It’s somewhat obtuse to get the apps on your own profile. Visit the app’s profile page (linked above). Click the button to add the app. Then, modify your profile and add the “module”. (I’m hand-waving a bit here). I think you must be upgraded to the 2.0 version of profiles.

Despite my bickering about how I was fighting with the approval process last month, I did get the advice generator active. The band names app was approved within hours. So maybe they like to hassle unproven developers. In any event, the advice generator has been live for less than a month and has 116 “active users”. I’m not clear if that means installs, or if people have activated the module in their profile. I can’t find any examples of profiles with it installed.

Creative Pursuits

Leon’s Random Generators Appreciation Society

Now appearing on Facebook…a fan club for the random generators.


Random Facebook Status Messages, Delivered Daily

Late last year, I knocked out a little facebook app that pushed a random status message into your facebook account. I used it as an excuse to learn about the API. It was particularly good because it’s one thing to simply put content up into facebook. It’s another thing to update a user’s status. I got to the idea by way of suggestinon from my buddy, John Szeder. He wanted his status to update without having to log in.

For many months, my little app didn’t do that, exactly. You still had to log in, click into the app and then click a submit button. I knew exactly how to make it automatic, but I let myself be lazy. I thought that if a user never came to use my app, he would never think about my app or see a bit of advertisement. Although I have no expectations that this app will generate real revenue, it’s fun to pretend it might. It’s good practice.

I should take a second here to reveal a “secret”. It’s not really a secret, because it’s easy to find if you want. I’ll tell you now. You can learn a lot of good ideas if you pay attention to Steve Gillmor and his Gillmor Gang. I have had the fortune of having discovered him about three years ago, plus I have a 35-minute commute that gives me a ample time to listen to the podcasts. Sometimes the ideas shared on the show simply spark my imagination. This time they gave me an idea I could use.

The particular idea was that every message on Twitter is an advertisement. As is typical with a Gillmorism, the metaphorical nature of this idea encourages you to leave your dictionary on your desk. Steve went for at least a year straight saying that MS Office was dead. It’s not that it makes no money. It’s not that no one uses it. It’s just that it’s headed for anilation, but hardly anyone has noticed yet.

So, don’t try to take this too literally. A tweet is not a billboard shouting at you about cigarettes that you don’t care to smell, much less smoke. Twitter is a medium for transmitting ideas that you might be interested. It’s smart because it allows you to opt in for those ideas. You’re smart because you chose emitters that you hope will send the type of ideas you’re interested in.

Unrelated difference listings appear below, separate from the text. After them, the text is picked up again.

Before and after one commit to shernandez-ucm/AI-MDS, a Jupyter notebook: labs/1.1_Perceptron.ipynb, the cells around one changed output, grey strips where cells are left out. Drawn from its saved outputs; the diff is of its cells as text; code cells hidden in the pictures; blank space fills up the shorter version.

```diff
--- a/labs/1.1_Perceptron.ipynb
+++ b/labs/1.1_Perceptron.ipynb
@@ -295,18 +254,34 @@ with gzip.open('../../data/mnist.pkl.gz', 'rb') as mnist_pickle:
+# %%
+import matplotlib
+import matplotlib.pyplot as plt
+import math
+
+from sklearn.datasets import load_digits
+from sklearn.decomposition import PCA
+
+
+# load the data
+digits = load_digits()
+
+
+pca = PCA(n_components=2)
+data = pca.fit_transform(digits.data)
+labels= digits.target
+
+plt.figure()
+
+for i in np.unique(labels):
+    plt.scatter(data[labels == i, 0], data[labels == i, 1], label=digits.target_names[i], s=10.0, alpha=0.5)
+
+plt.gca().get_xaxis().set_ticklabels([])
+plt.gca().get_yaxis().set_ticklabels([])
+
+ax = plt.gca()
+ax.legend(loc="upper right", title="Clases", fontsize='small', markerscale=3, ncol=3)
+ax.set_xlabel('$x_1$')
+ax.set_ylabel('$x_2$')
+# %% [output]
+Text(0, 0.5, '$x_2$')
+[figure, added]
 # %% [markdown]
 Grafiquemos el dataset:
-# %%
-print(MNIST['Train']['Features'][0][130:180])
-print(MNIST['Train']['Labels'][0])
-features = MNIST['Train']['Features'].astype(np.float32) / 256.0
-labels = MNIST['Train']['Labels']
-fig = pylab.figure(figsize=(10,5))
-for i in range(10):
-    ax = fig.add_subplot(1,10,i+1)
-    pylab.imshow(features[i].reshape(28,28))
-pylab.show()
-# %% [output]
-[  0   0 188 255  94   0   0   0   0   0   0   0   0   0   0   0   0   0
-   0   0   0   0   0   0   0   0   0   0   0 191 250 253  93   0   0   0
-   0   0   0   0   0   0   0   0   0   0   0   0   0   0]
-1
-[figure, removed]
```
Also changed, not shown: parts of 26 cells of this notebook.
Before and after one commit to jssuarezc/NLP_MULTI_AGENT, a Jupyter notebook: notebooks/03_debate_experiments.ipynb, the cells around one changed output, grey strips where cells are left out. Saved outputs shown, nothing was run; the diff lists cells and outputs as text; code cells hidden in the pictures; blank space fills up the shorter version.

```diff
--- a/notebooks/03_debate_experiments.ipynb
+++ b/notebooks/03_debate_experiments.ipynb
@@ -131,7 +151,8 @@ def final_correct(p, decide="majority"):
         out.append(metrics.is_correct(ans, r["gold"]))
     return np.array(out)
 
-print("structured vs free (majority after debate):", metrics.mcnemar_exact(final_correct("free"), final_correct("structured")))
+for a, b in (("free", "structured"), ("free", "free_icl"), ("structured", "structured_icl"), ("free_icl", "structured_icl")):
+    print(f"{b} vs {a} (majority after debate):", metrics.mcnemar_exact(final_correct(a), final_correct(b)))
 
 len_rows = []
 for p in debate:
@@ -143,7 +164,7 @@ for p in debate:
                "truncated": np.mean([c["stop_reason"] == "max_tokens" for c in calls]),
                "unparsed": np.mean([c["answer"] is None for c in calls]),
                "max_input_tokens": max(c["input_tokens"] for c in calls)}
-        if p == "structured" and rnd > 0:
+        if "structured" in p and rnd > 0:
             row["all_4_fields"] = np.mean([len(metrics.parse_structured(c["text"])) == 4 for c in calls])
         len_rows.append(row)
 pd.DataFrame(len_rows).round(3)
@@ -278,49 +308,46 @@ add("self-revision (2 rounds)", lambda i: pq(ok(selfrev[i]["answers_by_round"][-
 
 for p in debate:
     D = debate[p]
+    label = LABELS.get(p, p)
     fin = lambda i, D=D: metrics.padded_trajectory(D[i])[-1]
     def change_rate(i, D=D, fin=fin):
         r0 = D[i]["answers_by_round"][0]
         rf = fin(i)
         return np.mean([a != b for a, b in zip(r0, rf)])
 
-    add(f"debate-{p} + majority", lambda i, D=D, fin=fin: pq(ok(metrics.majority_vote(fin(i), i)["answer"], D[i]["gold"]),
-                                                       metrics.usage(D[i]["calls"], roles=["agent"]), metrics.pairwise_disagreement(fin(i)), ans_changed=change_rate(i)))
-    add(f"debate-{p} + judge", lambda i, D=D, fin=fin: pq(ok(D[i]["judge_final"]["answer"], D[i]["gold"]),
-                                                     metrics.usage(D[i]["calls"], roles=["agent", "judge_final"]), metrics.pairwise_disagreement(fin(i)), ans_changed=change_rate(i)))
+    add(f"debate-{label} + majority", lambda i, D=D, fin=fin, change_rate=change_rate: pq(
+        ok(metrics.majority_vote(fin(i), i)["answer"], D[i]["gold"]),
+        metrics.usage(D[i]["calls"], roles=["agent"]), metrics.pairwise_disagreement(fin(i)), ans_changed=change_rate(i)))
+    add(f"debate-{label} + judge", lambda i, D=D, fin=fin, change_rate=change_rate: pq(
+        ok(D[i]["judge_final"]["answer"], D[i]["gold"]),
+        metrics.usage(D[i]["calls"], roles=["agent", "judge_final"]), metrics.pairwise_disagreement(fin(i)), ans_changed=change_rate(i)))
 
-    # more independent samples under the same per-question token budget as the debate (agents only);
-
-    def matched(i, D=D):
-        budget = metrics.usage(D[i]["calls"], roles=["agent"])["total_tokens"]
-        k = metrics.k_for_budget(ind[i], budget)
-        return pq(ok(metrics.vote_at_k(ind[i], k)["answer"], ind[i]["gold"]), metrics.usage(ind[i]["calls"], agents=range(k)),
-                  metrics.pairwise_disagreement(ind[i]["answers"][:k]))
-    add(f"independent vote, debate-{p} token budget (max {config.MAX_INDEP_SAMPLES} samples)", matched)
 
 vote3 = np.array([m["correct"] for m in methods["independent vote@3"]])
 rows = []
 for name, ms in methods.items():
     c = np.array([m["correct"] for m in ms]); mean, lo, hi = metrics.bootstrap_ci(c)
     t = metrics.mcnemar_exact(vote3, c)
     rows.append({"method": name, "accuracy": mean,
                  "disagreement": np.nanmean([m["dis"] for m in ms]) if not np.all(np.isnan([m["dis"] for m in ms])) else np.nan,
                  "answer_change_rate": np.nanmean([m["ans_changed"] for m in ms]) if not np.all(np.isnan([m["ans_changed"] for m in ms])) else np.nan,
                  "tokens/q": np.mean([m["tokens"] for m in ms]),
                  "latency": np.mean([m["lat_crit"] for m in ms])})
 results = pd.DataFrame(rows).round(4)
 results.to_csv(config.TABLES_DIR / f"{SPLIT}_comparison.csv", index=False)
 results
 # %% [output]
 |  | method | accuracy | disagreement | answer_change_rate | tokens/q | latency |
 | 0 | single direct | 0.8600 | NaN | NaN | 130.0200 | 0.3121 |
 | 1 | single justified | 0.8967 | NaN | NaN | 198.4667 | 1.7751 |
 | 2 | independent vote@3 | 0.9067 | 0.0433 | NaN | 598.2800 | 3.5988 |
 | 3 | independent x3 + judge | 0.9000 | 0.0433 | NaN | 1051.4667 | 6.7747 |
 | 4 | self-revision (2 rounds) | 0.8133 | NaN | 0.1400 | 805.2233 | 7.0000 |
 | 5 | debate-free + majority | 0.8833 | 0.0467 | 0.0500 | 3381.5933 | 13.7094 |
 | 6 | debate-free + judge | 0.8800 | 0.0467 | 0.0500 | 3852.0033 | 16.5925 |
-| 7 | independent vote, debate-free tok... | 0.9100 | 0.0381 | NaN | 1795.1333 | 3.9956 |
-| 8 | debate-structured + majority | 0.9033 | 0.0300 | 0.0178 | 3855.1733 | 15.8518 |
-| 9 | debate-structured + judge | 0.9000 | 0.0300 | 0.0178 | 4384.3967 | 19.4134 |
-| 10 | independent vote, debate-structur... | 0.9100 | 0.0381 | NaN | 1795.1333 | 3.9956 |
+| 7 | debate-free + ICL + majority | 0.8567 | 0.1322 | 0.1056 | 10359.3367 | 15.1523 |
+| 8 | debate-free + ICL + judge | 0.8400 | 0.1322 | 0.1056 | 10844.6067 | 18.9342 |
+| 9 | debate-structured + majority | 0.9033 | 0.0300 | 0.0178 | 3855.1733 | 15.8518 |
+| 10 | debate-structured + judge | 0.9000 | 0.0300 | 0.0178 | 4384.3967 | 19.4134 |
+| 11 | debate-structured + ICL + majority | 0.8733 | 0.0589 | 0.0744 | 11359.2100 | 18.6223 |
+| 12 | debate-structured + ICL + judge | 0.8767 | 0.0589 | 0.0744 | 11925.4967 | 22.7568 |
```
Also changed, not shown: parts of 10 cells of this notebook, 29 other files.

If a tweet is an adverstisement, then so is a facebook status. I’m already funneling all of my tweets into my facebook status. Therefore, they are the same thing. Most people are using the status messages to advertise to their friends the trivia of what they are doing. Some people use them to share links. I’m using them to send people to a random Amazon search on the off chance it will be amusing and they will buy something.

Granted, it’s a fine line. I think my weird, random status messages are interesting. So do about 15 other people (right now). Maybe their friends like it. Maybe their friends find it annoying. Maybe those people like that their friends find it annoying. If I were pushing 20th century shout-style ads, I bet people would be angry.